**TRY IT**
Output a faithful copy of the entries, every picture removed.

**INFORMATION**

####

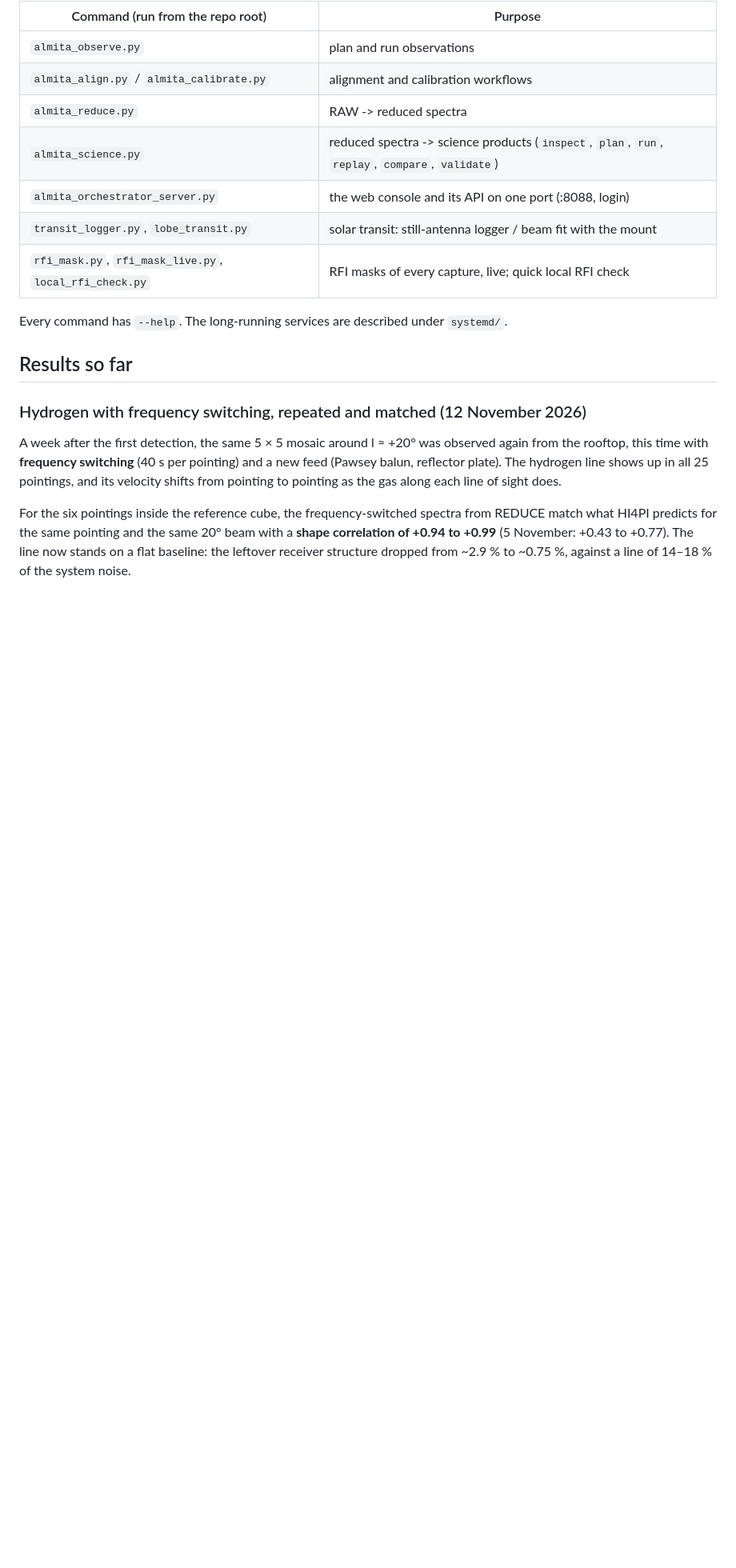
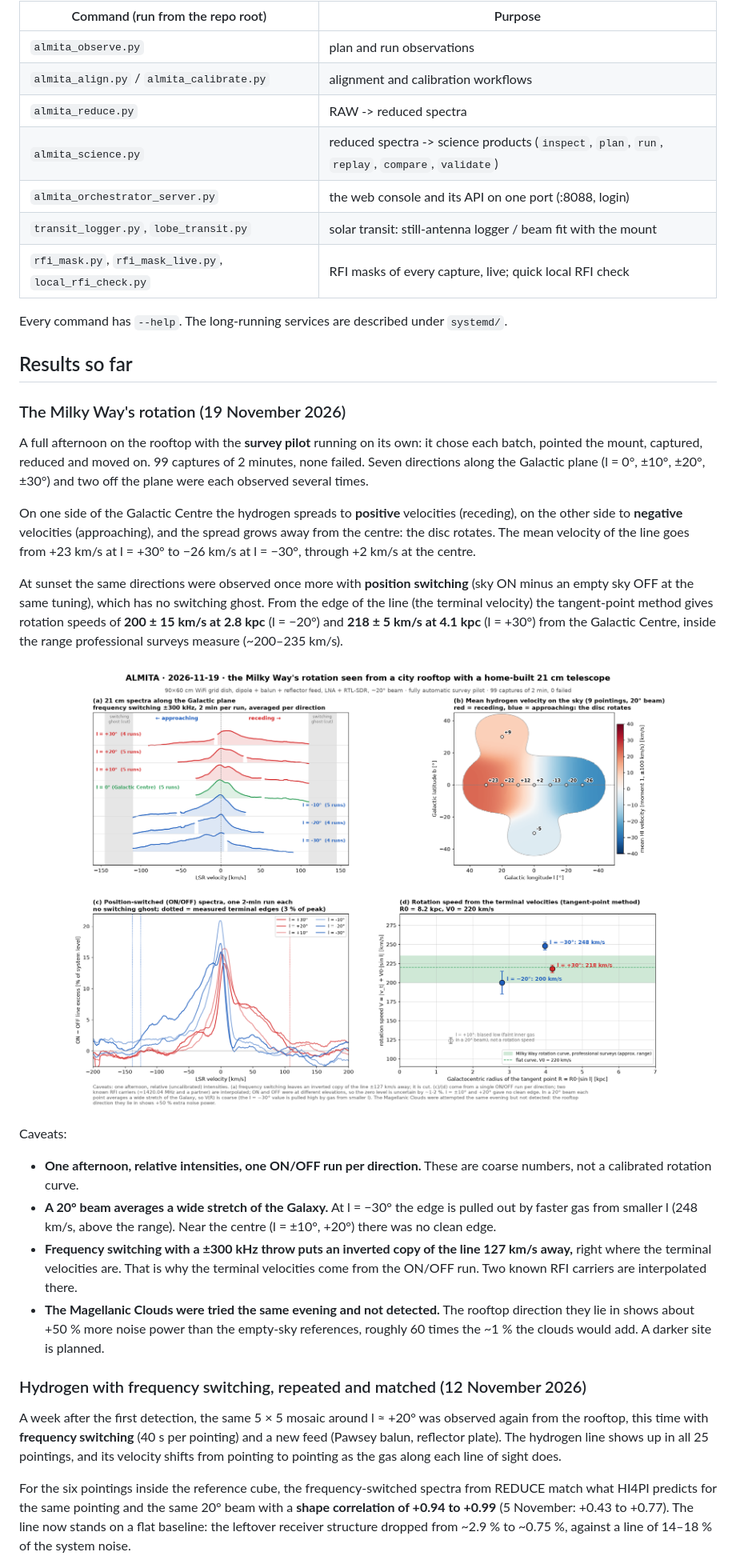
Before and after one commit to almita-radio/almita, a Markdown page: README.md, the part around the change. Shown at 80% size. GitHub-like rendering; pictures changed too: docs/site/results/rotation_20261119.png (added); blank space fills up the shorter version.

Commit message:
docs + site: the Milky Way's rotation (2026-11-19) - spectra along the plane, mean-velocity map, ON/OFF terminal velocities, 200 and 218 km/s at 2.8 and 4.1 kpc; Magellanic Clouds not detected (noisy rooftop direction)
- README: new first entry in "Results so far" with the four-panel figure and its caveats (one afternoon, relative,
  one ON/OFF run per direction, 20 deg beam, switching ghost, RFI carriers interpolated, Clouds not detected).
- Project page: same result at the top of "First results"; sitemap lastmod.
- Figure in docs/site/results/rotation_20261119.png (published by Pages, also used by the README).

Co-Authored-By: Claude Opus 5.5 <noreply@anthropic.com>

```diff
--- a/README.md
+++ b/README.md
@@ -70,6 +70,34 @@ Supporting systems: **ALIGN** (conservative pointing alignment), **CALIBRATE** (
 Every command has `--help`. The long-running services are described under `systemd/`.
 
 ## Results so far
+
+### The Milky Way's rotation (19 November 2026)
+
+A full afternoon on the rooftop with the **survey pilot** running on its own: it chose each batch, pointed the mount, captured,
+reduced and moved on. 99 captures of 2 minutes, none failed. Seven directions along the Galactic plane (l = 0°, ±10°, ±20°, ±30°)
+and two off the plane were each observed several times.
+
+On one side of the Galactic Centre the hydrogen spreads to **positive** velocities (receding), on the other side to **negative**
+velocities (approaching), and the spread grows away from the centre: the disc rotates. The mean velocity of the line goes from
++23 km/s at l = +30° to −26 km/s at l = −30°, through +2 km/s at the centre.
+
+At sunset the same directions were observed once more with **position switching** (sky ON minus an empty sky OFF at the same
+tuning), which has no switching ghost. From the edge of the line (the terminal velocity) the tangent-point method gives
+rotation speeds of **200 ± 15 km/s at 2.8 kpc** (l = −20°) and **218 ± 5 km/s at 4.1 kpc** (l = +30°) from the Galactic Centre,
+inside the range professional surveys measure (~200–235 km/s).
+
+<p align="center">
+  <img src="docs/site/results/rotation_20261119.png" alt="ALMITA 21 cm spectra along the Galactic plane, a map of mean hydrogen velocity (red receding, blue approaching), position-switched spectra with their terminal edges, and rotation speeds of 200 and 218 km/s at 2.8 and 4.1 kpc against the professional range" width="100%">
+</p>
+
+Caveats:
+- **One afternoon, relative intensities, one ON/OFF run per direction.** These are coarse numbers, not a calibrated rotation curve.
+- **A 20° beam averages a wide stretch of the Galaxy.** At l = −30° the edge is pulled out by faster gas from smaller l (248 km/s,
+  above the range). Near the centre (l = ±10°, +20°) there was no clean edge.
+- **Frequency switching with a ±300 kHz throw puts an inverted copy of the line 127 km/s away,** right where the terminal velocities
+  are. That is why the terminal velocities come from the ON/OFF run. Two known RFI carriers are interpolated there.
+- **The Magellanic Clouds were tried the same evening and not detected.** The rooftop direction they lie in shows about +50 % more
+  noise power than the empty-sky references, roughly 60 times the ~1 % the clouds would add. A darker site is planned.
 
 ### Hydrogen with frequency switching, repeated and matched (12 November 2026)
 
```
Also changed, not shown: 2 other files.
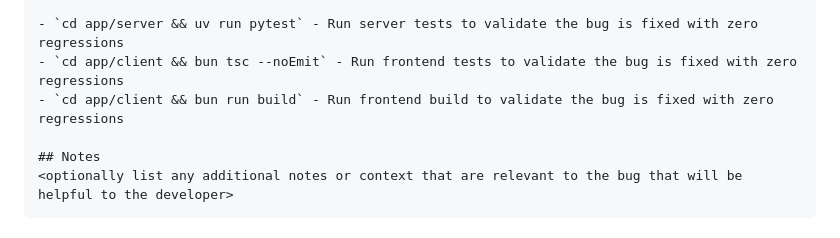
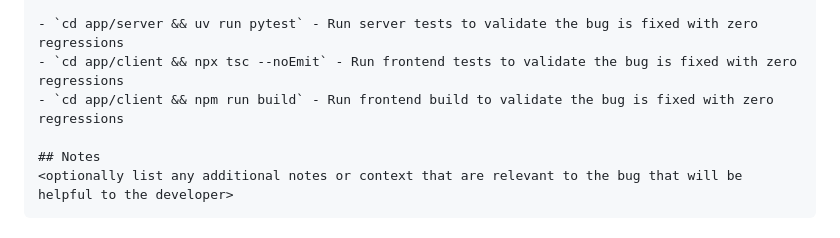
Before and after one commit to slysik/tac-5, a Markdown page: .claude/commands/bug.md, the part around the change. Rendered like a GitHub page.

Commit message:
test_runner: feat: update test commands to use npx

```diff
--- a/.claude/commands/bug.md
+++ b/.claude/commands/bug.md
@@ -82,8 +82,8 @@ Execute every command to validate the bug is fixed with zero regressions.
 <If you created an E2E test, include the following validation step: "Read .claude/commands/test_e2e.md`, then read and execute your new E2E `.claude/commands/e2e/test_<descriptive_name>.md` test file to validate this functionality works.">
 
 - `cd app/server && uv run pytest` - Run server tests to validate the bug is fixed with zero regressions
-- `cd app/client && bun tsc --noEmit` - Run frontend tests to validate the bug is fixed with zero regressions
-- `cd app/client && bun run build` - Run frontend build to validate the bug is fixed with zero regressions
+- `cd app/client && npx tsc --noEmit` - Run frontend tests to validate the bug is fixed with zero regressions
+- `cd app/client && npm run build` - Run frontend build to validate the bug is fixed with zero regressions
 
 ## Notes
 <optionally list any additional notes or context that are relevant to the bug that will be helpful to the developer>
```
Also changed, not shown: .claude/commands/feature.md (+2 -2 lines), .claude/commands/test.md (+3 -3 lines).
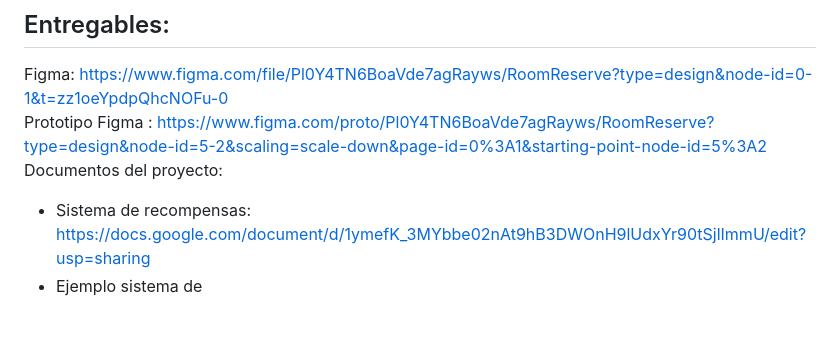
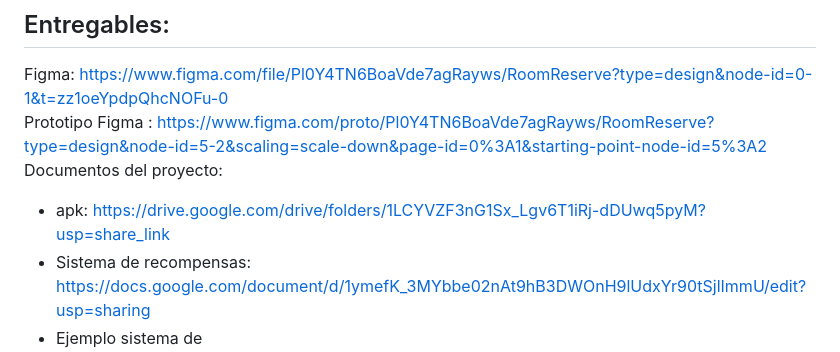
Before and after one commit to josuegarza42/TulumHackathon, a Markdown page: README.md, the part around the change. Drawn GitHub-style; blank space fills up the shorter version.

```diff
--- a/README.md
+++ b/README.md
@@ -13,6 +13,7 @@ Figma: https://www.figma.com/file/Pl0Y4TN6BoaVde7agRayws/RoomReserve?type=design
 Prototipo Figma : https://www.figma.com/proto/Pl0Y4TN6BoaVde7agRayws/RoomReserve?type=design&node-id=5-2&scaling=scale-down&page-id=0%3A1&starting-point-node-id=5%3A2
 <br>
 Documentos del proyecto:<br>
+- apk: https://drive.google.com/drive/folders/1LCYVZF3nG1Sx_Lgv6T1iRj-dDUwq5pyM?usp=share_link
 - Sistema de recompensas: https://docs.google.com/document/d/1ymefK_3MYbbe02nAt9hB3DWOnH9lUdxYr90tSjlImmU/edit?usp=sharing
 - Ejemplo sistema de recompensas:https://docs.google.com/spreadsheets/d/1JC1LJkThqTzGYP7hV9xRIgFksGyH7wBk/edit?usp=share_link&ouid=117981008680415648889&rtpof=true&sd=true
 <br>
```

####

**OUTPUT**
Before and after one commit to almita-radio/almita, a Markdown page: README.md, the part around the change. Shown at 80% size. GitHub-like rendering; pictures changed too: docs/site/results/rotation_20261119.png (added); blank space fills up the shorter version.

Commit message:
docs + site: the Milky Way's rotation (2026-11-19) - spectra along the plane, mean-velocity map, ON/OFF terminal velocities, 200 and 218 km/s at 2.8 and 4.1 kpc; Magellanic Clouds not detected (noisy rooftop direction)
- README: new first entry in "Results so far" with the four-panel figure and its caveats (one afternoon, relative,
  one ON/OFF run per direction, 20 deg beam, switching ghost, RFI carriers interpolated, Clouds not detected).
- Project page: same result at the top of "First results"; sitemap lastmod.
- Figure in docs/site/results/rotation_20261119.png (published by Pages, also used by the README).

Co-Authored-By: Claude Opus 5.5 <noreply@anthropic.com>

```diff
--- a/README.md
+++ b/README.md
@@ -70,6 +70,34 @@ Supporting systems: **ALIGN** (conservative pointing alignment), **CALIBRATE** (
 Every command has `--help`. The long-running services are described under `systemd/`.
 
 ## Results so far
+
+### The Milky Way's rotation (19 November 2026)
+
+A full afternoon on the rooftop with the **survey pilot** running on its own: it chose each batch, pointed the mount, captured,
+reduced and moved on. 99 captures of 2 minutes, none failed. Seven directions along the Galactic plane (l = 0°, ±10°, ±20°, ±30°)
+and two off the plane were each observed several times.
+
+On one side of the Galactic Centre the hydrogen spreads to **positive** velocities (receding), on the other side to **negative**
+velocities (approaching), and the spread grows away from the centre: the disc rotates. The mean velocity of the line goes from
++23 km/s at l = +30° to −26 km/s at l = −30°, through +2 km/s at the centre.
+
+At sunset the same directions were observed once more with **position switching** (sky ON minus an empty sky OFF at the same
+tuning), which has no switching ghost. From the edge of the line (the terminal velocity) the tangent-point method gives
+rotation speeds of **200 ± 15 km/s at 2.8 kpc** (l = −20°) and **218 ± 5 km/s at 4.1 kpc** (l = +30°) from the Galactic Centre,
+inside the range professional surveys measure (~200–235 km/s).
+
+<p align="center">
+  <img src="docs/site/results/rotation_20261119.png" alt="ALMITA 21 cm spectra along the Galactic plane, a map of mean hydrogen velocity (red receding, blue approaching), position-switched spectra with their terminal edges, and rotation speeds of 200 and 218 km/s at 2.8 and 4.1 kpc against the professional range" width="100%">
+</p>
+
+Caveats:
+- **One afternoon, relative intensities, one ON/OFF run per direction.** These are coarse numbers, not a calibrated rotation curve.
+- **A 20° beam averages a wide stretch of the Galaxy.** At l = −30° the edge is pulled out by faster gas from smaller l (248 km/s,
+  above the range). Near the centre (l = ±10°, +20°) there was no clean edge.
+- **Frequency switching with a ±300 kHz throw puts an inverted copy of the line 127 km/s away,** right where the terminal velocities
+  are. That is why the terminal velocities come from the ON/OFF run. Two known RFI carriers are interpolated there.
+- **The Magellanic Clouds were tried the same evening and not detected.** The rooftop direction they lie in shows about +50 % more
+  noise power than the empty-sky references, roughly 60 times the ~1 % the clouds would add. A darker site is planned.
 
 ### Hydrogen with frequency switching, repeated and matched (12 November 2026)
 
```
Also changed, not shown: 2 other files.
Before and after one commit to slysik/tac-5, a Markdown page: .claude/commands/bug.md, the part around the change. Rendered like a GitHub page.

Commit message:
test_runner: feat: update test commands to use npx

```diff
--- a/.claude/commands/bug.md
+++ b/.claude/commands/bug.md
@@ -82,8 +82,8 @@ Execute every command to validate the bug is fixed with zero regressions.
 <If you created an E2E test, include the following validation step: "Read .claude/commands/test_e2e.md`, then read and execute your new E2E `.claude/commands/e2e/test_<descriptive_name>.md` test file to validate this functionality works.">
 
 - `cd app/server && uv run pytest` - Run server tests to validate the bug is fixed with zero regressions
-- `cd app/client && bun tsc --noEmit` - Run frontend tests to validate the bug is fixed with zero regressions
-- `cd app/client && bun run build` - Run frontend build to validate the bug is fixed with zero regressions
+- `cd app/client && npx tsc --noEmit` - Run frontend tests to validate the bug is fixed with zero regressions
+- `cd app/client && npm run build` - Run frontend build to validate the bug is fixed with zero regressions
 
 ## Notes
 <optionally list any additional notes or context that are relevant to the bug that will be helpful to the developer>
```
Also changed, not shown: .claude/commands/feature.md (+2 -2 lines), .claude/commands/test.md (+3 -3 lines).
Before and after one commit to josuegarza42/TulumHackathon, a Markdown page: README.md, the part around the change. Drawn GitHub-style; blank space fills up the shorter version.

```diff
--- a/README.md
+++ b/README.md
@@ -13,6 +13,7 @@ Figma: https://www.figma.com/file/Pl0Y4TN6BoaVde7agRayws/RoomReserve?type=design
 Prototipo Figma : https://www.figma.com/proto/Pl0Y4TN6BoaVde7agRayws/RoomReserve?type=design&node-id=5-2&scaling=scale-down&page-id=0%3A1&starting-point-node-id=5%3A2
 <br>
 Documentos del proyecto:<br>
+- apk: https://drive.google.com/drive/folders/1LCYVZF3nG1Sx_Lgv6T1iRj-dDUwq5pyM?usp=share_link
 - Sistema de recompensas: https://docs.google.com/document/d/1ymefK_3MYbbe02nAt9hB3DWOnH9lUdxYr90tSjlImmU/edit?usp=sharing
 - Ejemplo sistema de recompensas:https://docs.google.com/spreadsheets/d/1JC1LJkThqTzGYP7hV9xRIgFksGyH7wBk/edit?usp=share_link&ouid=117981008680415648889&rtpof=true&sd=true
 <br>
```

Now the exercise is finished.